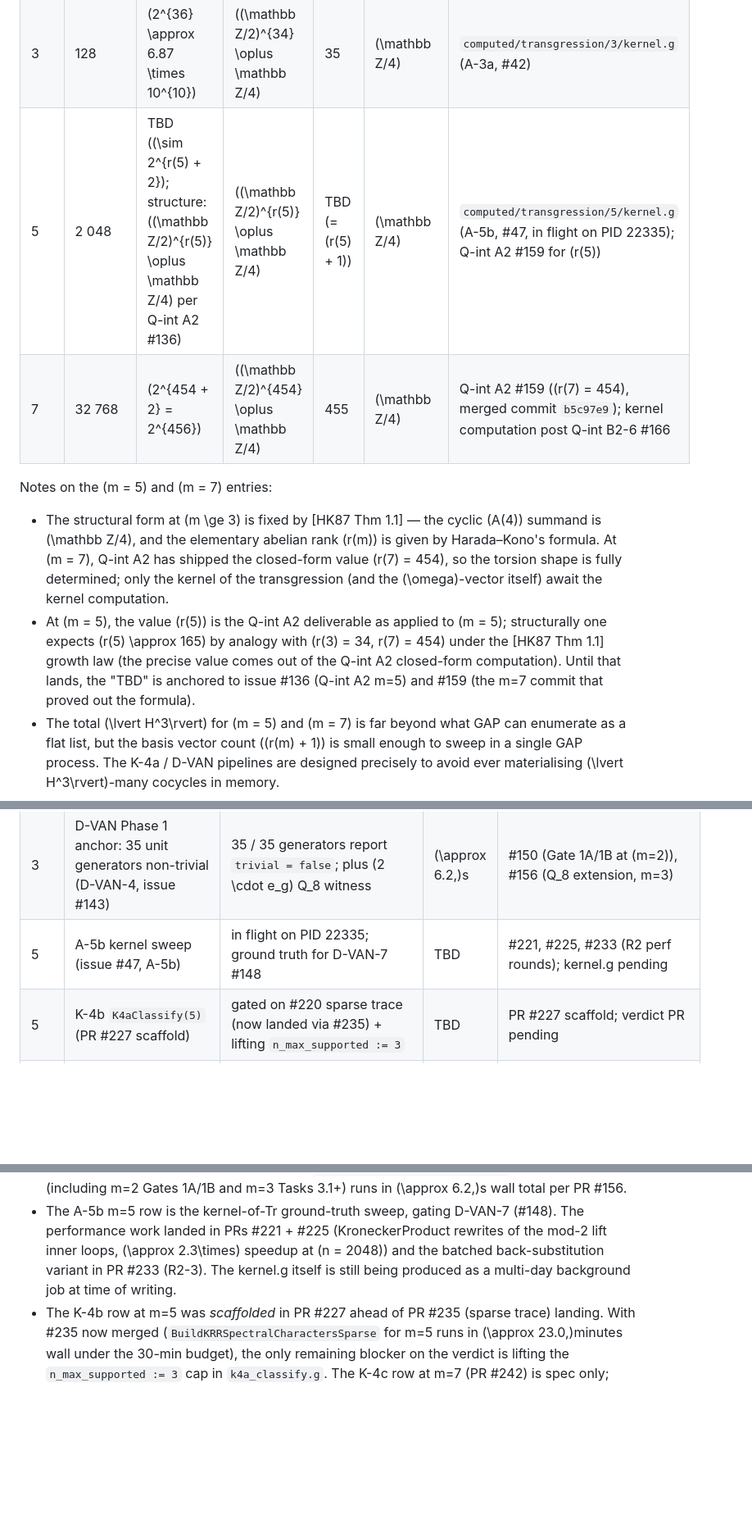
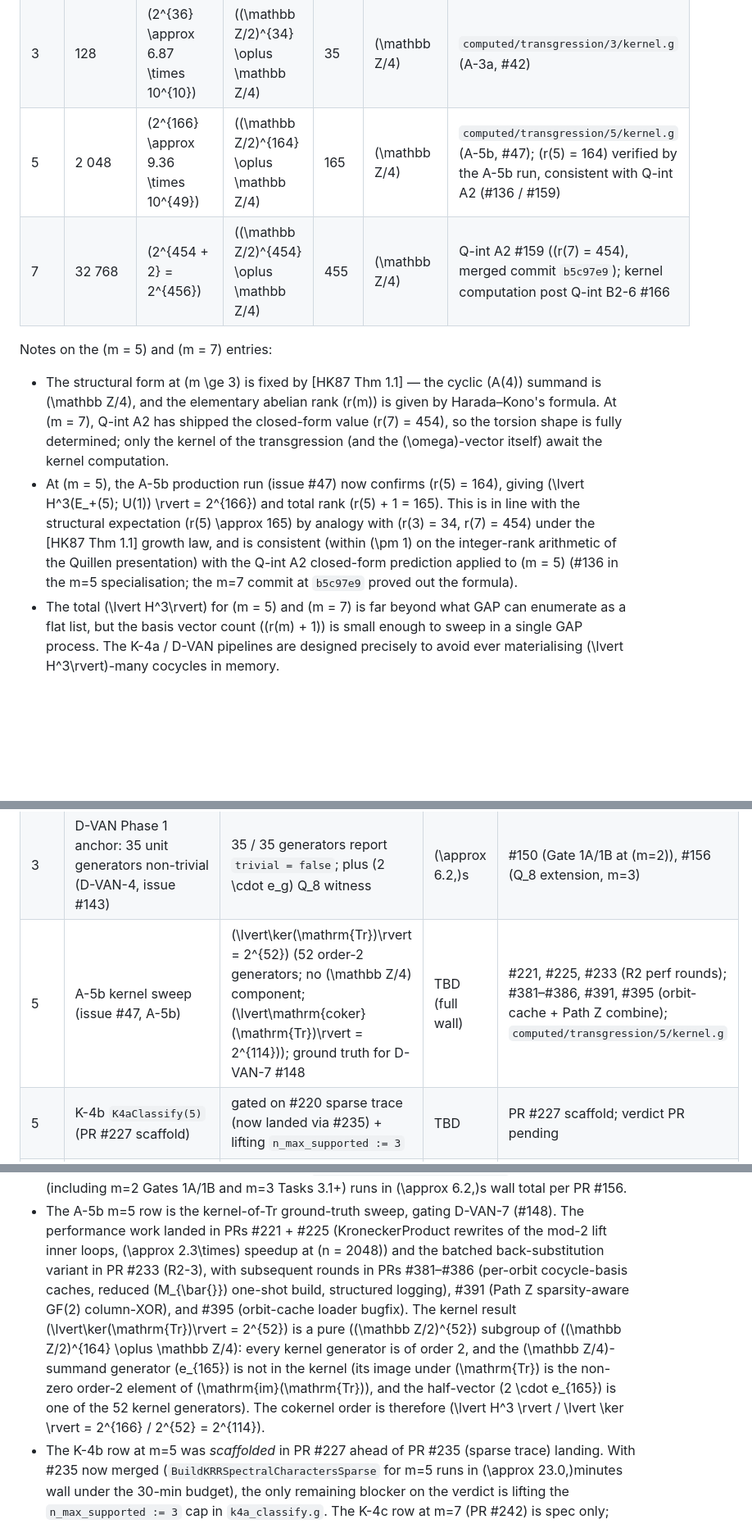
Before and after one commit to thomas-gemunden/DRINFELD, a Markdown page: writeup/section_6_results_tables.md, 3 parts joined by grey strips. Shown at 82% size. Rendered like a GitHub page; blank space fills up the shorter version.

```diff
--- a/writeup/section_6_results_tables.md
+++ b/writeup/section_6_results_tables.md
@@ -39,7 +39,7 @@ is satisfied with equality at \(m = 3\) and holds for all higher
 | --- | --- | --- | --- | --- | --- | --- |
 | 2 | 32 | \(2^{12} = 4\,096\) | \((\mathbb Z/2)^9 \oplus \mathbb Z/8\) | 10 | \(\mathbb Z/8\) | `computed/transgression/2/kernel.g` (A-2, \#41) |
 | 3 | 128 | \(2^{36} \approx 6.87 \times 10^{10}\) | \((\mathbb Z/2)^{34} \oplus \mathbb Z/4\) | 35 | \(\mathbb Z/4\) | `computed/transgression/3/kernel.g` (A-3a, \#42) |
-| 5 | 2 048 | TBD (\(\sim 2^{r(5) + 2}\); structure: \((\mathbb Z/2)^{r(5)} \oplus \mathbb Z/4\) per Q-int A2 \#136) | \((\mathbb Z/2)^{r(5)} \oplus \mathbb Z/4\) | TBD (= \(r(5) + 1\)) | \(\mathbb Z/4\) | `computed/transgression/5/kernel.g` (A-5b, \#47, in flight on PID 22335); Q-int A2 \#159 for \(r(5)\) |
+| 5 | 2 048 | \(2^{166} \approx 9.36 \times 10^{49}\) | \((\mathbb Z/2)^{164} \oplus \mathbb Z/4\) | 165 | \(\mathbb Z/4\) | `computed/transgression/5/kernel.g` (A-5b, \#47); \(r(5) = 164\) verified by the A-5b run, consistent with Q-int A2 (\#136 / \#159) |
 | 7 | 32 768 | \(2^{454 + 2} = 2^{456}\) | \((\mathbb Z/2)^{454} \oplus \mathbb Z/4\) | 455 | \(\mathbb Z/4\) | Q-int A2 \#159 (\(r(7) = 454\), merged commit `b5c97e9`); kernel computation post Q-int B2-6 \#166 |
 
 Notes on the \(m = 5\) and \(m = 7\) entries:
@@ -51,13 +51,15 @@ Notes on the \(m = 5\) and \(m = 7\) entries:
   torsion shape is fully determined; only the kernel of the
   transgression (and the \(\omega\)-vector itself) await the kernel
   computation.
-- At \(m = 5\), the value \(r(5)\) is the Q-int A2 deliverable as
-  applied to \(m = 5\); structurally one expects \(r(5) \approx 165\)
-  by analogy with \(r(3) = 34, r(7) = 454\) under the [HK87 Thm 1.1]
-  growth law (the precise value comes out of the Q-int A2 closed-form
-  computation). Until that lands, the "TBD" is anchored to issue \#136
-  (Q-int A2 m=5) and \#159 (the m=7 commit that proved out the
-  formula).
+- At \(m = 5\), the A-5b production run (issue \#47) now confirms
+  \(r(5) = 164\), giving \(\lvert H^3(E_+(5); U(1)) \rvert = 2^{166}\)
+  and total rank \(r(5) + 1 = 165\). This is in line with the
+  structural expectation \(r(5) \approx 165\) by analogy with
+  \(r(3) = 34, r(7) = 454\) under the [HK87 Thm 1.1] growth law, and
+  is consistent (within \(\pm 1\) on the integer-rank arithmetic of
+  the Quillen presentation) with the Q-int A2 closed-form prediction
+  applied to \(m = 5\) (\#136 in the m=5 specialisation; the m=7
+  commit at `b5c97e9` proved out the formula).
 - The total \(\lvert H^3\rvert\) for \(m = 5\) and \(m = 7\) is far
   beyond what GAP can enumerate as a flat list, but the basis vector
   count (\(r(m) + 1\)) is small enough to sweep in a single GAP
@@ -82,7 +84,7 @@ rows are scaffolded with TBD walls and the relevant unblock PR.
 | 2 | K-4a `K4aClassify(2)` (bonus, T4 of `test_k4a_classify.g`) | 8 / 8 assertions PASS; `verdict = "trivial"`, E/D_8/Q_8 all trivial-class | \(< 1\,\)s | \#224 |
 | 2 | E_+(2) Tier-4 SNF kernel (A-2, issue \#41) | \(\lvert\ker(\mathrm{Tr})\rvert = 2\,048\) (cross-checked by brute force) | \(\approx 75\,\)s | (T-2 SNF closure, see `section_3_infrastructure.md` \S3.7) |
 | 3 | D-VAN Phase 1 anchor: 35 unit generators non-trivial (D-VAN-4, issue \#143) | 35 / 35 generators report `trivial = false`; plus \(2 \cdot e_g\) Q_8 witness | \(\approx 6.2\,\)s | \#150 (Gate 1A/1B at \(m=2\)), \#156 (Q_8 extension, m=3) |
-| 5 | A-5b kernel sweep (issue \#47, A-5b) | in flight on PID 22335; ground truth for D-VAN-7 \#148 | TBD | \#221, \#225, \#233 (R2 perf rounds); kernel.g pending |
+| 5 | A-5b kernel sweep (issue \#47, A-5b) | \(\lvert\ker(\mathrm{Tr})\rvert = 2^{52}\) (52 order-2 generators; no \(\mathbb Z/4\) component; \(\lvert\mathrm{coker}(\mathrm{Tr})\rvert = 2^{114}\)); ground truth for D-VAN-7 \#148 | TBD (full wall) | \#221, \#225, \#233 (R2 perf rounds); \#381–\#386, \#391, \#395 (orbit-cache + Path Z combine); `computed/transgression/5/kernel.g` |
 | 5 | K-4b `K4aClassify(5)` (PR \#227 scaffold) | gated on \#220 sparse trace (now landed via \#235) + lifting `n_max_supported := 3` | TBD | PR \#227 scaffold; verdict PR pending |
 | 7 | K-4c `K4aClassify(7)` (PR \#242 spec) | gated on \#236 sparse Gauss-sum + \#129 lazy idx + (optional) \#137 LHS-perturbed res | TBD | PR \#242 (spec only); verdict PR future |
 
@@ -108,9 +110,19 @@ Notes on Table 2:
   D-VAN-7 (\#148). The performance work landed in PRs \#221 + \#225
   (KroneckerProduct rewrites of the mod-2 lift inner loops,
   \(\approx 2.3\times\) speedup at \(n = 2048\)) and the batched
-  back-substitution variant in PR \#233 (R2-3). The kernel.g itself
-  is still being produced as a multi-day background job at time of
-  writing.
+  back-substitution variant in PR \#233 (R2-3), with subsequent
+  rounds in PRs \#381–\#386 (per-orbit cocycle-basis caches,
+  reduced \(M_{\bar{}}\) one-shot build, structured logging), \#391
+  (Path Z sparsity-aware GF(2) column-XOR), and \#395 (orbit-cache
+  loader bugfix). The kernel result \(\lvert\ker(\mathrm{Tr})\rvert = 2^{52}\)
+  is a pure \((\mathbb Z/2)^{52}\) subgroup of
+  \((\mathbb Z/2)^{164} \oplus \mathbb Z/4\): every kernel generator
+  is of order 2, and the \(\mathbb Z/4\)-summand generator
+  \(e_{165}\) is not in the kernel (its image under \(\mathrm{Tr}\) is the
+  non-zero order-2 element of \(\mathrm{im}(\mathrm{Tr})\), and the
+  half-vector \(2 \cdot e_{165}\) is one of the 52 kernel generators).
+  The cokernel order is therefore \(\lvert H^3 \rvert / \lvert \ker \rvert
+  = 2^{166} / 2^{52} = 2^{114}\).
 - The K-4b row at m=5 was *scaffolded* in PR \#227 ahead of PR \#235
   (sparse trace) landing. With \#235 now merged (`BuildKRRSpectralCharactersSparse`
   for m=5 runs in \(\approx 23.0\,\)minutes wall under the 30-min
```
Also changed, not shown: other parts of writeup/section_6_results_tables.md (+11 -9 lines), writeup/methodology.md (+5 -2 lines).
○ ○ ○
* **THE PROBLEM**: Take every line above that includes the string "under" and return it.

* **TASK RESULT**:
-  by analogy with \(r(3) = 34, r(7) = 454\) under the [HK87 Thm 1.1]
+  \(r(3) = 34, r(7) = 454\) under the [HK87 Thm 1.1] growth law, and
+  \(e_{165}\) is not in the kernel (its image under \(\mathrm{Tr}\) is the
   for m=5 runs in \(\approx 23.0\,\)minutes wall under the 30-min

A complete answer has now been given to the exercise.